The partner institution for this project is King’s College London.


  1. Fond G, Godin O, Boyer L, Berna F, Andrianarisoa M, Coulon N, Brunel L, Bulzacka E, Aouizerate B, Capdevielle D, Chereau I, D’Amato T, Dubertret C, Dubreucq J, Faget C, Leignier S, Lançon C, Mallet J, Misdrahi D, Passerieux C, Rey R, Schandrin A, Urbach M, Vidailhet P, Llorca PM, Schürhoff F, Leboyer M, FACE-SZ FACOEFSG. Chronic low-grade peripheral inflammation is associated with ultra resistant schizophrenia. Results from the FACE-SZ cohort. Eur Arch Psychiatry Clin Neurosci. 2019;269:985-992.)
  2. De Leon J, Sanz EJ, De Las Cuevas C. Data from the World Health Organization’s Pharmacovigilance Database Supports the Prominent Role of Pneumonia in Mortality Associated with Clozapine Adverse Drug Reactions. Schizophr Bull. 2020;46(1):1–3.
  3. Govind R, Fonseca de Freitas D, Pritchard M, Hayes RD, MacCabe JH. Clozapine treatment and risk of COVID-19 infection: retrospective cohort study. Br J Psychiatry. Published online July 27, 2020:1-7. doi:10.1192/bjp.2020.151
  4. Ponsford M, Castle D, Tahir T, et al. Clozapine is associated with secondary antibody deficiency. Br J Psychiatry. Published online September 27, 2018:1-7. doi:10.1192/bjp.2018.152

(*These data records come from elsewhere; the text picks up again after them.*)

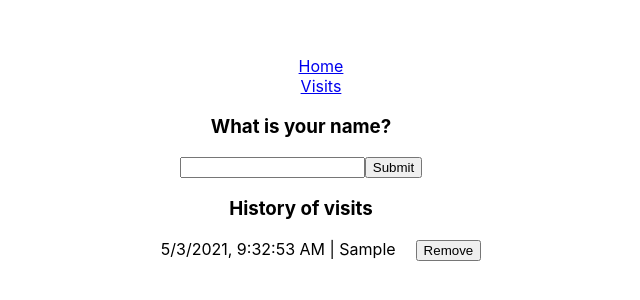
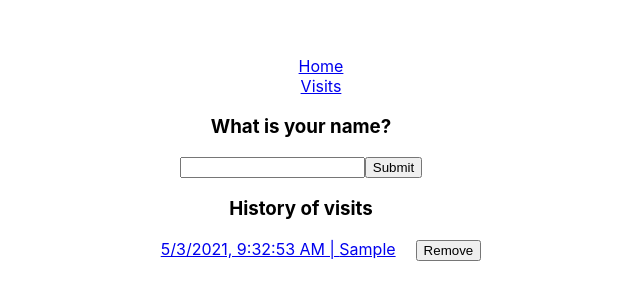
Before and after one commit to amtoss-study/react-demo-2, a React (Create React App) app: page /visits in a window 1280 px wide. Both pictures are taken after typing "Sample" into the empty fields and a click on the button "Submit". Shown: the top 300 px of the page, without its empty margins (339-979 px from the left). Built offline with nearby package versions, Linux system fonts and the light colour scheme.

Commit message:
Add visit details page

```diff
--- /dev/null
+++ b/src/pages/Visits/VisitDetails.tsx
@@ -0,0 +1,21 @@
+import React from 'react';
+import { useParams } from 'react-router-dom';
+
+import { Visit } from '../../types';
+
+const VisitDetails = ({ visits }: { visits: Visit[] }) => {
+    const { visitId } = useParams<{ visitId: string }>();
+    const visit = visits.find(v => v.id.toString() === visitId);
+    if (visit === undefined) {
+        return <h3>Visit does not exist</h3>;
+    }
+    return (
+        <div>
+            <h3>Visit details</h3>
+            <p>Timestamp: {new Date(visit.timestamp).toLocaleString()}</p>
+            <p>Visitor name: {visit.name}</p>
+        </div>
+    );
+}
+
+export default VisitDetails;
--- a/src/pages/Visits/VisitsListItem.tsx
+++ b/src/pages/Visits/VisitsListItem.tsx
@@ -1,14 +1,17 @@
 import React from 'react';
+import { Link, useRouteMatch } from 'react-router-dom';
 
 import { Visit } from '../../types';
 
 const VisitsListItem = ({ id, timestamp, name, removeVisit }: Visit & {
     removeVisit: (id: number) => void,
-}) => (
+}) => {
+    const match = useRouteMatch();
+    return (
         <li>
-        <span style={{ marginRight: '20px' }}>
+            <Link to={`${match.url}/${id}`} style={{ marginRight: '20px' }}>
                 {new Date(timestamp).toLocaleString()} | {name}
-        </span>
+            </Link>
             <button
                 type="button"
                 onClick={() => removeVisit(id)}
@@ -17,5 +20,6 @@ const VisitsListItem = ({ id, timestamp, name, removeVisit }: Visit & {
             </button>
         </li>
     );
+}
 
 export default VisitsListItem;
--- a/src/pages/Visits/index.tsx
+++ b/src/pages/Visits/index.tsx
@@ -1,13 +1,16 @@
 import React from 'react';
+import { Switch, Route, useRouteMatch } from 'react-router-dom';
 
 import { Visit } from '../../types';
 import NameForm from '../../components/NameForm';
 import VisitsList from './VisitsList';
+import VisitDetails from './VisitDetails';
 
 const Visits = ({ visits, setVisits }: {
     visits: Visit[],
     setVisits: (visits: Visit[]) => void
 }) => {
+    const match = useRouteMatch();
     const getVisit = (name: string): Visit => {
         const timestamp = Date.now();
         return ({
@@ -17,7 +20,11 @@ const Visits = ({ visits, setVisits }: {
         });
     }
     return (
-        <div>
+        <Switch>
+            <Route path={`${match.path}/:visitId`}>
+                <VisitDetails visits={visits} />
+            </Route>
+            <Route path={match.path}>
                 <NameForm
                     onSubmit={({ name }) => {
                         setVisits([...visits, getVisit(name)]);
@@ -29,7 +36,8 @@ const Visits = ({ visits, setVisits }: {
                         setVisits(visits.filter(visit => visit.id !== id))
                     }}
                 />
-        </div>
+            </Route>
+        </Switch>
     );
 }
 
```
Lines whose indentation alone changed are shown as unchanged.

  5. Schmack K, Bosc M, Ott T, Sturgill JF, Kepecs A (2021). Striatal dopamine mediates hallucination-like perception in mice. Science, 372(6537), eabf4740